- Type of business you’ll be operating
- Name and address of your registered agent
4. Create an Operating Agreement
Although not usually required by the state, having an operating agreement is extremely important for ensuring your business is run the way you want it to be. It serves to define the roles and responsibilities of your farm LLC’s owners and managers. Also, it documents your LLC members’ ownership interests, profit distribution rules, rules for handling disputes between members, and other important details. In the case of a family-owned farm LLC, you’ll want to consider including rules for handling certain life-impacting events, such as births, deaths, marriages, and divorces. For example, you might want to have your operating agreement establish that the birth of a child automatically provides member status to that newborn or identify a future class of membership for grandchildren born into the family.
A thorough operating agreement will help prevent misunderstandings and ensure everyone follows the same protocols. In fact, your operating agreement might even call for penalties on members who do not follow the rules.
5. Apply for Business Licenses and Permits
As an agricultural business, an agricultural business license and an industry-specific permit may apply to you. You’ll want to research the requirements at the federal, state, and local level.
The licenses and permits your LLC needs will depend upon:
- Where you operate your farm.
- Whether your method of farming is conventional or organic.
- What your farm produces (e.g., eggs, meat, milk, fruits, and vegetables, etc.).
- Where you want to sell your products (e.g., direct to consumers at a farmers market or through a CSA, wholesale basis to grocery stores or restaurants, etc.)
6. Open a Bank Account for Your Farm LLC
To maintain the personal liability protection that your LLC offers, you need to make sure you don’t blur the lines of separation between your business and your personal finances.
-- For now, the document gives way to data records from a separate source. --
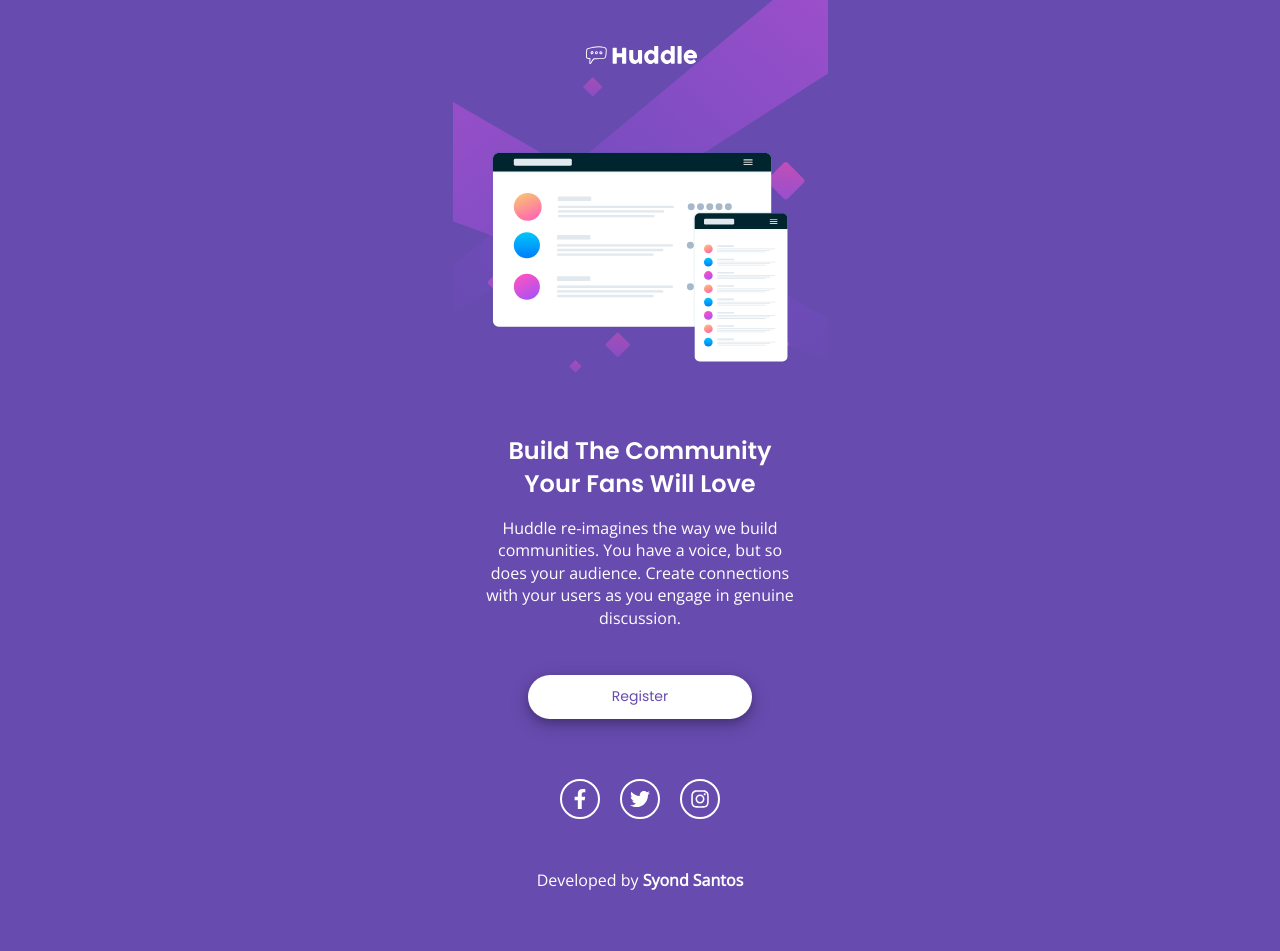
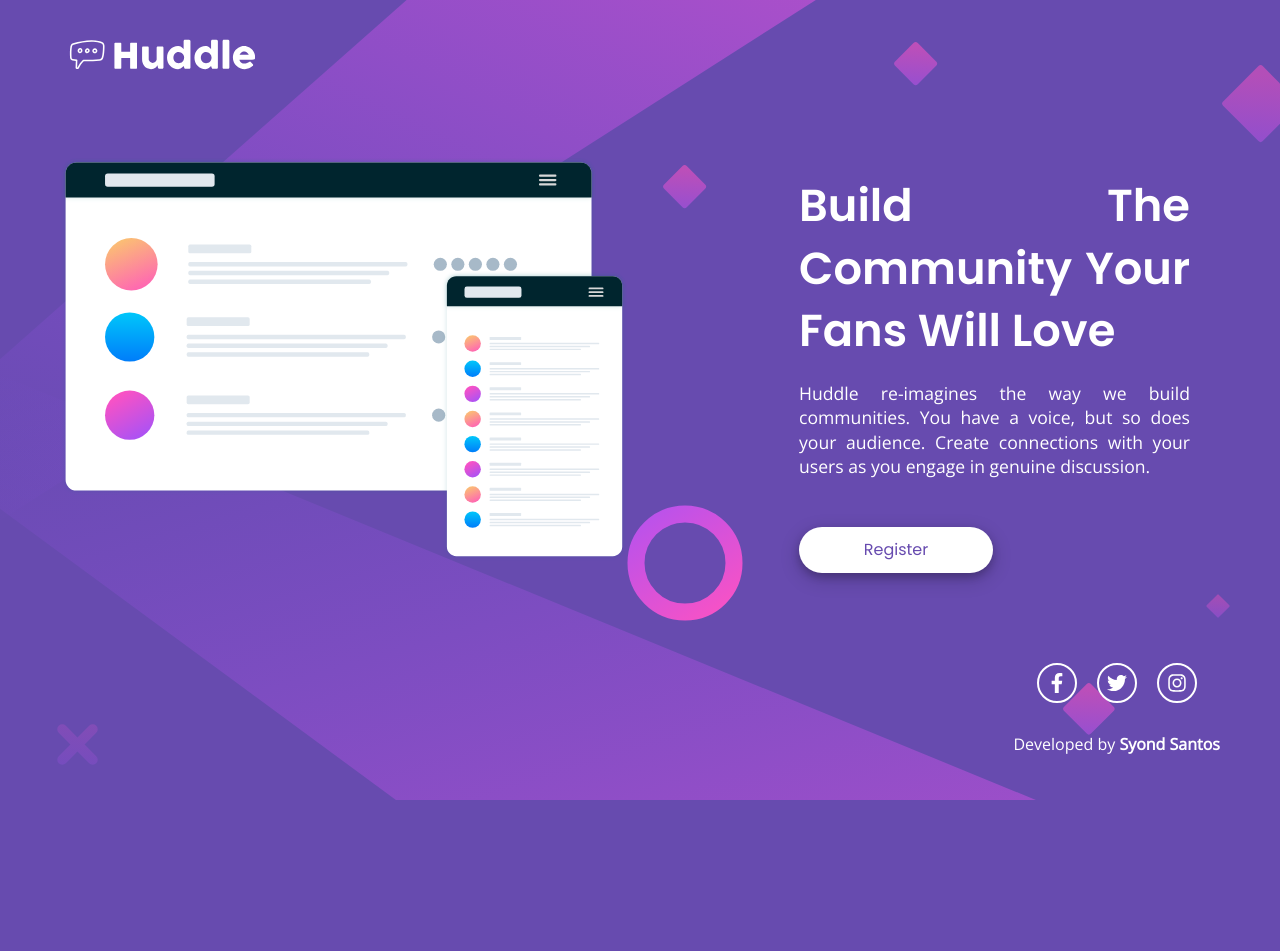
Before and after one commit to syond/huddle-landing-page, a plain HTML site: page index.html in a window 1280 px wide. After the commit the page ends 800 px from the top, so only its background shows below. Drawn offline with nearby package versions, Linux system fonts and the light colour scheme.

Commit message:
Responsive design, done.

```diff
--- a/app/css/styles.css
+++ b/app/css/styles.css
@@ -1,16 +1,19 @@
 @import "./global.css";
 @import "./variables.css";
+
+body {
+    background-image: url('../../images/bg-mobile.svg');
+    background-repeat: no-repeat;
+    background-size: auto;
+    background-position: center;
+    background-size: cover;
+}
 
 #container {
     margin: 0 auto;
 
     max-width: 375px;
     height: 100vh;
-
-    background-image: url('../../images/bg-mobile.svg');
-    background-repeat: no-repeat;
-    background-size: auto;
-    background-position: top;
 }
 
 /*
@@ -19,8 +22,6 @@
 header {
     display: flex;
     flex-direction: column;
-    align-items: center;
-    justify-content: center;
 }
 
     header > .logo{
@@ -29,27 +30,36 @@ header > .logo{
         padding: 40px 35px;
     }
 
-header > .illustration-mockups{
-    width: 300px;
-
-    margin-top: 40px;
-}
-
 
 /*
     MAIN
 */
 
-main {
+main > .main-container {
     display: flex;
     flex-direction: column;
     align-items: center;
     justify-content: center;
 }
 
+    main > .main-container > .illustration-mockups{
+        max-width: 80%;
+        height: auto;
+
+        margin-top: 40px;
+    }
+
+    main > .main-container > .content-container {
+        display: flex;
+        flex-direction: column;
+        align-items: center;
+        justify-content: center;
 
 
-main > .content-text {
+        max-width: 600px;
+    }
+
+        main > .main-container > .content-container > .content-text {
             text-align: center;
 
             padding: 30px;
@@ -57,17 +67,17 @@ main > .content-text {
             margin-top: 40px;
         }
 
-main > .content-text span {
+            main > .main-container > .content-container > .content-text span {
                 font-family: 'Poppins';
                 font-weight: 600;
                 font-size: var(--fontLarge);
             }
 
-main > .content-text p {
+            main > .main-container > .content-container > .content-text p {
                 font-size: var(--fontMedium);
             }
 
-main > .button {
+    main > .main-container > .content-container > .button {
         text-align: center;
 
         padding: 12px;
@@ -89,7 +99,7 @@ main > .button {
         font-size: var(--fontLow);
     }
 
-main > .button:hover{
+    main > .main-container > .content-container > .button:hover{
         cursor: pointer;
 
         color: white;
@@ -151,7 +161,7 @@ footer > .social-media > div > a > img {
     footer > .syond {
         text-align: center;
 
-    margin-top: 50px;
+        margin-top: 30px;
     }
 
         footer > .syond > a {
@@ -170,6 +180,135 @@ footer > .syond > a:hover {
     RESPONSIVE
 */
 
-@media (min-width: 700px) {
+/* tablet version */
+@media screen and (min-width: 620px){
+    body {
+        background-image: url('../../images/bg-desktop.svg');
 
+        background-repeat: no-repeat;
+        background-size: auto;
+        background-position: center;
+        background-size: cover;
     }
+
+    #container {
+        max-width: 959px;
+    }
+
+    header > .logo{
+        width: 150px;
+    }
+
+    main > .main-container > .illustration-mockups{
+        width: 50%;
+    }
+
+        main > .main-container > .content-container > .content-text span {
+            font-family: 'Poppins';
+            font-weight: 600;
+            font-size: 1.9rem;
+        }
+
+        main > .main-container > .content-container > .content-text p {
+            font-size: 1rem;
+        }
+}
+/* tablet version */
+@media screen and (min-width: 960px){
+    main > .main-container > .illustration-mockups{
+        width: 60%;
+    }
+}
+/* desktop version */
+@media screen and (min-width: 1200px){
+    #container{
+        max-width: 1440px;
+
+        padding: 0 60px;
+
+        display: grid;
+        grid-template-rows: 100px auto auto;
+        grid-template-areas:
+            "logo"
+            "conteudo"
+            "footer";
+    }
+
+    header > .logo{
+        grid-area: logo;
+
+        justify-self: start;
+
+        padding: 0;
+        padding-top: 30px;
+
+        width: 200px;
+    }
+
+    main {
+        display: flex;
+        align-items: center;
+    }
+
+    main > .main-container {
+        /* flex-direction: row; */
+        width: 100%;
+        height: 100%;
+
+        display: inline-grid;
+        grid-template-columns: auto 1fr;
+        grid-template-areas:
+            "esquerda direita"
+        ;
+    }
+
+    main > .main-container > .illustration-mockups {
+        grid-area: esquerda;
+
+        margin: 0;
+
+        width: 100%;
+
+        justify-content: left;
+    }
+
+    main > .main-container > .content-container {
+        grid-area: direita;
+
+        align-items: flex-start;
+
+        max-width: 570px;
+    }
+
+        main > .main-container > .content-container > .content-text {
+            text-align: justify;
+
+            margin: 0;
+        }
+
+        main > .main-container > .content-container > .content-text span {
+            font-family: 'Poppins';
+            font-weight: 600;
+            font-size: 2.8rem;
+        }
+
+        main > .main-container > .content-container > .content-text p {
+            font-size: 1.10rem;
+        }
+
+    main > .main-container > .content-container > .button {
+        margin-left: 30px;
+
+        width: 170px;
+
+        font-size: 1rem;
+    }
+
+    footer {
+        grid-area: footer;
+
+        justify-self: end;
+
+        padding: 0;
+    }
+}
--- a/app/css/variables.css
+++ b/app/css/variables.css
@@ -6,4 +6,5 @@
     --fontLow: 14px;
     --fontMedium: 16px;
     --fontLarge: 24px;
+    --fontExtraLarge: 28px;
 }
--- a/index.html
+++ b/index.html
@@ -18,11 +18,13 @@
   <div id="container">
     <header>
       <img class="logo" src="./images/logo.svg" alt="logo" />
-
-      <img class="illustration-mockups" src="./images/illustration-mockups.svg" alt="">
     </header>
 
     <main>
+      <div class="main-container">
+        <img class="illustration-mockups" src="./images/illustration-mockups.svg" alt="">
+
+        <div class="content-container">
           <div class="content-text">
             <span>Build The Community Your Fans Will Love</span>
             <p>
@@ -32,6 +34,8 @@
           </div>
 
           <a href="#" class="button">Register</a>
+        </div>
+      </div>
     </main>
 
     <footer>
```
Also changed, not shown: 1 other file. Lines whose indentation alone changed are shown as unchanged.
Set up a bank account specifically for your LLC, and don’t commingle personal funds with those of your business.
7. Don’t Ignore Your Ongoing Compliance Obligations
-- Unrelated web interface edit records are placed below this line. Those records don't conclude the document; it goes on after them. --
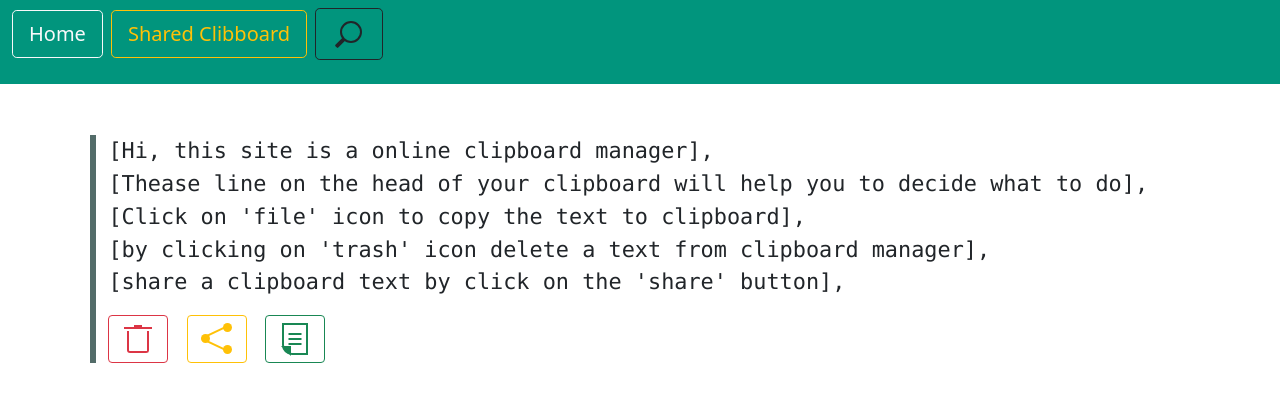
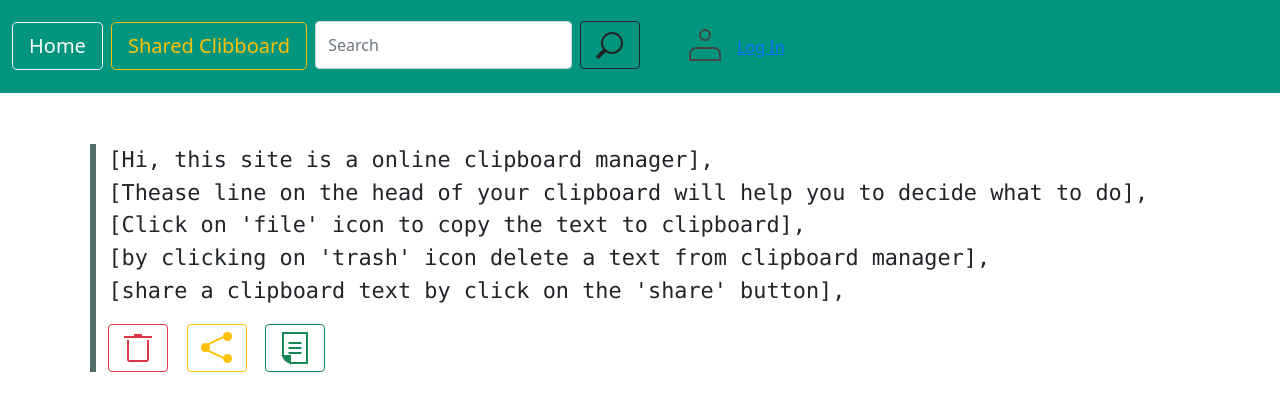
Before and after one commit to shabane/django_pastebin, a Django app: page / in a window 1280 px wide. Shown: the top 411 px of the page. Run offline with Django 3.2, Linux system fonts and the light colour scheme; some libraries are stand-ins or nearby versions.

Commit message:
login page created. home page now know hwo logged in.

```diff
--- a/clipboard/templates/index.html
+++ b/clipboard/templates/index.html
@@ -11,7 +11,7 @@
 
         <!-- header -->
         <nav class="navbar" style="background-color: #01957d;">
-            <form class="container-fluid justify-content-start">
+            <div class="container-fluid justify-content-start">
                 <a href="">
                     <button class="btn btn-outline-light me-2 btn-lg" type="button">Home</button>
                 </a>
@@ -20,10 +20,26 @@
                     <button type="button" class="btn btn-outline-warning me-2 btn-lg">Shared Clibboard</button>
                 </a>
 
-                <a href="">
-                    <button type="button" class="btn btn-outline-dark me-2 btn-lg"><span class="icono-search"></span></button>
-                </a>
-            </form>
+                <form class="d-flex me-5" style="margin-top: 1%;">
+                    <input class="form-control me-2" type="search" placeholder="Search" aria-label="Search">
+                    <button type="button" class="btn btn-outline-dark"><span class="icono-search"></span></button>
+                </form>
+
+                <div class="navbar-nav justify-content-end me-1">
+                    {% if user.is_authenticated %}
+                    <div class="d-flex">
+                        <span class="me-3 icono-user" style="color: #444444;"></span>
+                        <p style="margin-top: 6%; color: #444444;">Logged In As {{ user.username }}</p>
+                    </div>
+                    {% else %}
+                    <div class="d-flex">
+                        <span class="me-3 icono-user" style="color: #444444;"></span>
+                        <a style="margin-top: 6%;" href="{% url 'login' %}">Log In</a>
+                    </div>
+                    {% endif %}
+                </div>
+
+            </div>
         </nav>
 
         <!-- clipboard -->
--- a/clipboardmanager/settings.py
+++ b/clipboardmanager/settings.py
@@ -67,6 +67,7 @@ TEMPLATES = [
                 'django.contrib.messages.context_processors.messages',
             ],
         },
+        'DIRS': [str(BASE_DIR.joinpath('templates'))]
     },
 ]
 
@@ -130,3 +131,5 @@ STATICFILES_DIRS = [
 # https://docs.djangoproject.com/en/3.2/ref/settings/#default-auto-field
 
 DEFAULT_AUTO_FIELD = 'django.db.models.BigAutoField'
+
+LOGIN_REDIRECT_URL = '/'
--- a/clipboardmanager/urls.py
+++ b/clipboardmanager/urls.py
@@ -18,5 +18,6 @@ from django.urls import path, include
 
 urlpatterns = [
     path('admin/', admin.site.urls),
-    path('', include('clipboard.urls'))
+    path('', include('clipboard.urls')),
+    path('accounts/', include('django.contrib.auth.urls'))
 ]
```
Also changed, not shown: templates/registration/login.html (added, +14 -0 lines), db.sqlite3.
After you’ve tackled all that’s needed to start your LLC, you’ll need to keep it compliant every year. Make sure you stay on top of the various filings and renewals that the federal, state, and local governments require—and don’t miss the deadlines. If you fail to comply with the rules, you might pay some lofty fines, face lawsuits, or even experience a suspension of your business.
Common compliance requirements that apply to LLCs include:
- Filing annual reports with the state
- Renewing licenses and permits
- Holding member meetings
- Documenting meeting minutes
- Updating the state about major changes to your LLC (e.g., new members or members leaving)
- Filing taxes
Ask your attorney about what compliance formalities your LLC must complete, so you don’t jeopardize your company’s status of good standing with the state.
Limitations of a Farm LLC
As with any business entity type, the LLC structure has its positives and some downsides.
Although members of an LLC are generally not liable for the debts or legal liability of the LLC (or for the acts or omissions of other members or employees of the LLC), exceptions occur. For example, if you are personally responsible for harm to someone due to your actions or omissions, you could personally be held liable. Or if you personally guarantee a loan for the LLC, you will be on the hook to pay the debt if your LLC cannot make its payments. This can pose a risk, because some banks may not issue a loan unless one or all LLC members agree to personally guarantee the debt.
Is a Farm LLC Right For You?
The limited liability company structure offers personal liability protection without sacrificing operational simplicity. But there’s a lot to consider when selecting the legal structure that will be right for your business. Talk with an attorney and tax advisor for guidance as you weigh all the pros and cons of our options.
And after you’ve decided on how you want to move forward, contact CorpNet to assist you in forming your LLC or incorporating. We help farm and other agricultural companies in all 50 states submit their filings accurately and on-time.
Whether you’re starting your farm business or switching from a sole proprietorship or partnership to an LLC or corporation, we have all the bases covered. Contact us today!